Plan for pests: Caterpillar management

Friday, 28 February 2020

The management of caterpillars in Australian production nurseries is crucial, with approximately 10,000 species of moths and butterflies posing a biosecurity threat to the industry. The recent detection of fall armyworm in Northern Queensland reinforces the need to be well informed on best management practices.

Caterpillars damage plants by physically removing plant tissue causing window-like holes in leaves. Though newly hatched larvae only cause minimal lower leaf damage, as they grow they consume a much greater volume of food, leaving behind larger holes, rapidly increasing the amount of damage caused.


It’s important that crops are consistently monitored in order to control any infestations and minimise the risk of the pest spreading. Caterpillar infestations are best managed if the lifecycle is broken early.

There are a number of caterpillar management recommendations that growers should consider to minimise the biosecurity threat in their production businesses.

Regular plant health inspections are strongly encouraged, allowing growers to:
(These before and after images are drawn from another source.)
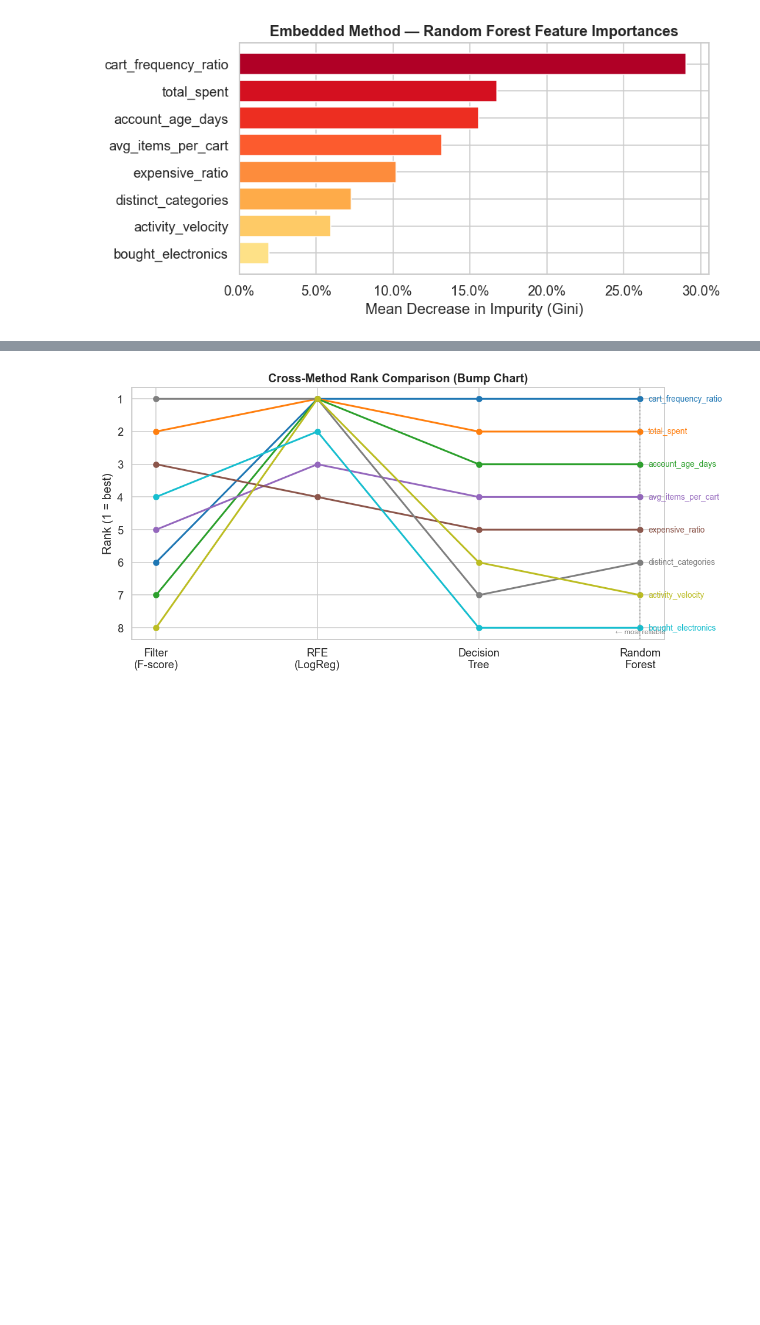
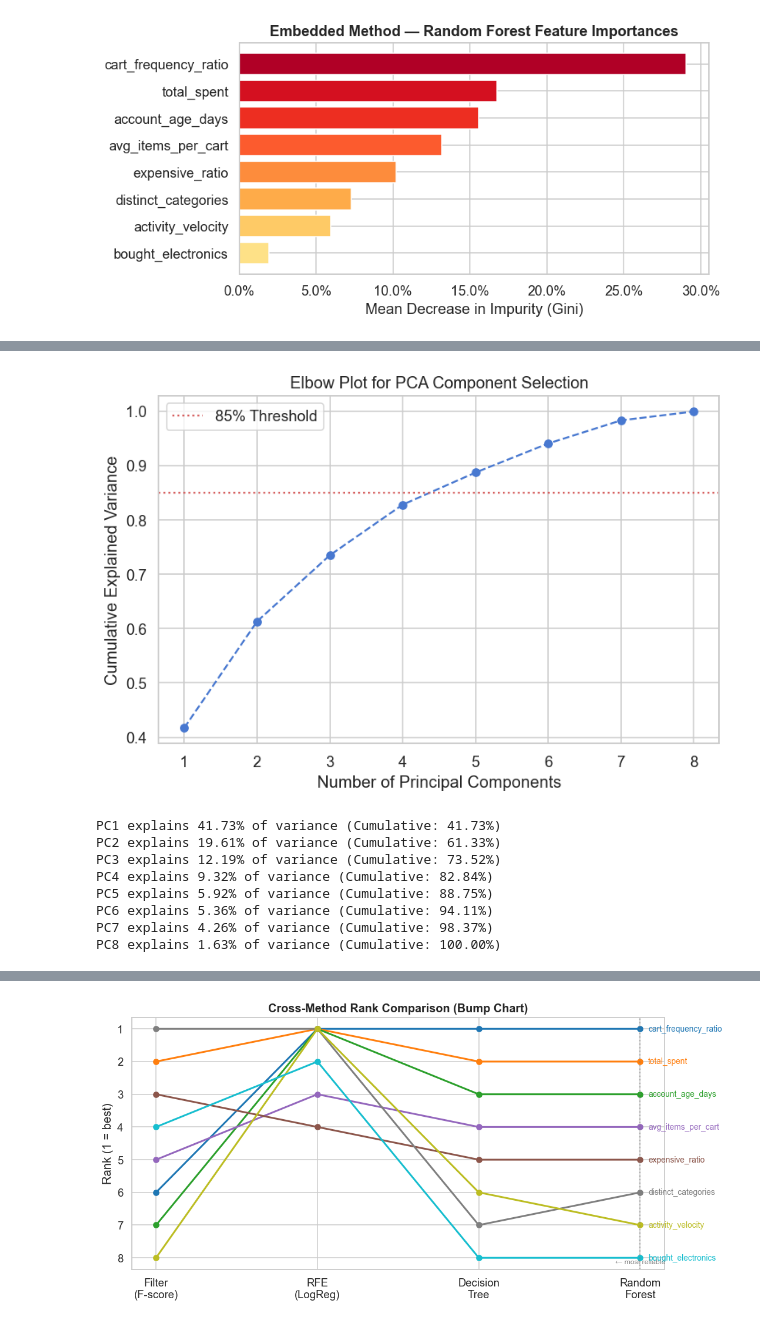
Before and after one commit to samizepol/Churn_predictor, a Jupyter notebook: notebooks/eda_and_selection.ipynb, the cells around one changed output, grey strips where cells are left out. Saved outputs shown, nothing was run; the diff lists cells and outputs as text; code cells hidden in the pictures; blank space fills up the shorter version.

```diff
--- a/notebooks/eda_and_selection.ipynb
+++ b/notebooks/eda_and_selection.ipynb
@@ -414,0 +436,30 @@ plt.show()
+# %%
+
+# ELBOW PLOT
+pca_full = PCA()
+pca_full.fit(X_scaled)
+cumulative_variance = np.cumsum(pca_full.explained_variance_ratio_)
+
+plt.figure(figsize=(8, 5))
+plt.plot(range(1, len(cumulative_variance) + 1), cumulative_variance, marker='o', linestyle='--', color='b')
+plt.title('Elbow Plot for PCA Component Selection')
+plt.xlabel('Number of Principal Components')
+plt.ylabel('Cumulative Explained Variance')
+plt.axhline(y=0.85, color='r', linestyle=':', label='85% Threshold')
+plt.grid(True)
+plt.legend()
+plt.show()
+
+# Print metrics
+for i, ratio in enumerate(pca_full.explained_variance_ratio_):
+    print(f"PC{i+1} explains {ratio*100:.2f}% of variance (Cumulative: {cumulative_variance[i]*100:.2f}%)")
+# %% [output]
+[figure, added]
+PC1 explains 41.73% of variance (Cumulative: 41.73%)
+PC2 explains 19.61% of variance (Cumulative: 61.33%)
+PC3 explains 12.19% of variance (Cumulative: 73.52%)
+PC4 explains 9.32% of variance (Cumulative: 82.84%)
+PC5 explains 5.92% of variance (Cumulative: 88.75%)
+PC6 explains 5.36% of variance (Cumulative: 94.11%)
+PC7 explains 4.26% of variance (Cumulative: 98.37%)
+PC8 explains 1.63% of variance (Cumulative: 100.00%)
```
Also changed, not shown: parts of 13 cells of this notebook, 1 other file.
  • Identify the infestation sooner
  • Keep populations under control
  • More effectively manage the incursion whilst it’s considered lower risk.
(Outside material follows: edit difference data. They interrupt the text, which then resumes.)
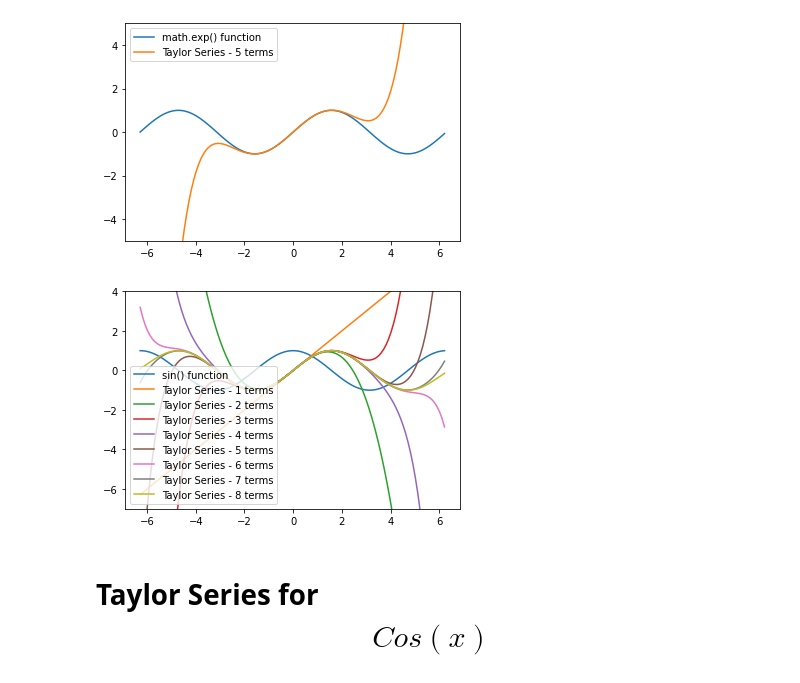
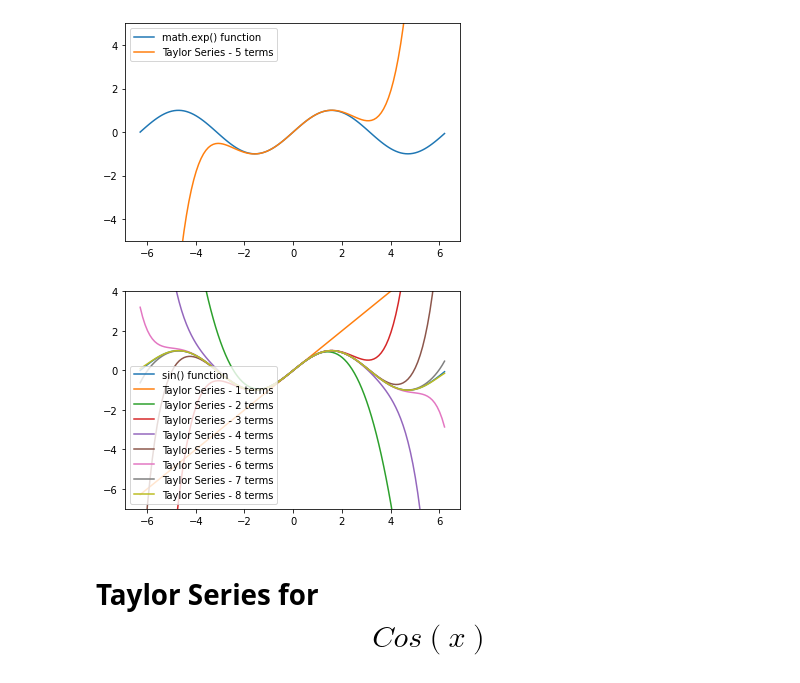
Before and after one commit to luaalvarezve/MetNumUN2020II, a Jupyter notebook: Taylor Series/TaylorSeriesGrClas1stStudentLuiggiAlvarez.ipynb, the cells around one changed output. Saved outputs shown, nothing was run; the diff lists cells and outputs as text; code cells hidden in the pictures.

```diff
--- a/Taylor Series/TaylorSeriesGrClas1stStudentLuiggiAlvarez.ipynb
+++ b/Taylor Series/TaylorSeriesGrClas1stStudentLuiggiAlvarez.ipynb
@@ -279,26 +279,26 @@ plt.show()
 # %%
 angles = np.arange(-2*np.pi,2*np.pi,0.1)
 p_sin = np.sin(angles)
 
 fig, ax = plt.subplots()
-ax.plot(angles,p_cos)
+ax.plot(angles,p_sin)
 
 # add lines for between 1 and 6 terms in the Taylor Series
 for i in range(1,9):
     t_sin = [func_sin(angle,i) for angle in angles]
     ax.plot(angles,t_sin)
 
 ax.set_ylim([-7,4])
 
 # set up legend
 legend_lst = ['sin() function']
 for i in range(1,9):
     legend_lst.append(f'Taylor Series - {i} terms')
 ax.legend(legend_lst, loc=3)
 
 plt.show()
 # %% [output]
-[figure, old version]
+[figure, new version]
 # %% [markdown]
 # Taylor Series for $$ Cos(x)$$
 # %%
```
Also changed, not shown: parts of 14 cells of this notebook.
Regularly assessing the state of your crops (plants), and accurately recording observations or data is useful long-term in determining pest patterns within a particular production nursery and narrowing down future detection efforts. Growers can use these results to prioritise crop monitoring in terms of risk level, for example, by prioritising crop lines that appear more susceptible.


To help growers achieve early detection, there are several management techniques that can be implemented, including:

  • Visual inspection is a simple, yet effective way to monitor egg batches, caterpillars and overall damage. Examining a small percentage (generally 1 to 10% depending on the size of your production nursery and susceptibility of plants) of the crop with holes or unusual symptoms by hand, can be enough to reveal most moth eggs and small larvae.
  • Plant beating is a technique used to detect caterpillars that can be dislodged from plants, particularly those that are difficult to recognise through visual inspection.
  • Monitoring the application of insecticides and its impact on both the plant and pest. Doing so will help growers understand the effectiveness of the application, and better manage future outbreaks and management decisions.

Implementing passive, day-to-day management processes seeks to reduce the risk of pests in production nurseries and decrease the level of damage done by pests that are already established in crops. This could include inspecting incoming stock, managing weeds and other foreign hosts, practicing good crop hygiene techniques to avoid contamination, and regular plant maintenance.

For more information: and

The ‘Building the resilience and on-farm biosecurity capacity of the Australian production nursery industry’ (NY15002) project is funded by Hort Innovation using the nursery industry levy and funds from the Australian Government.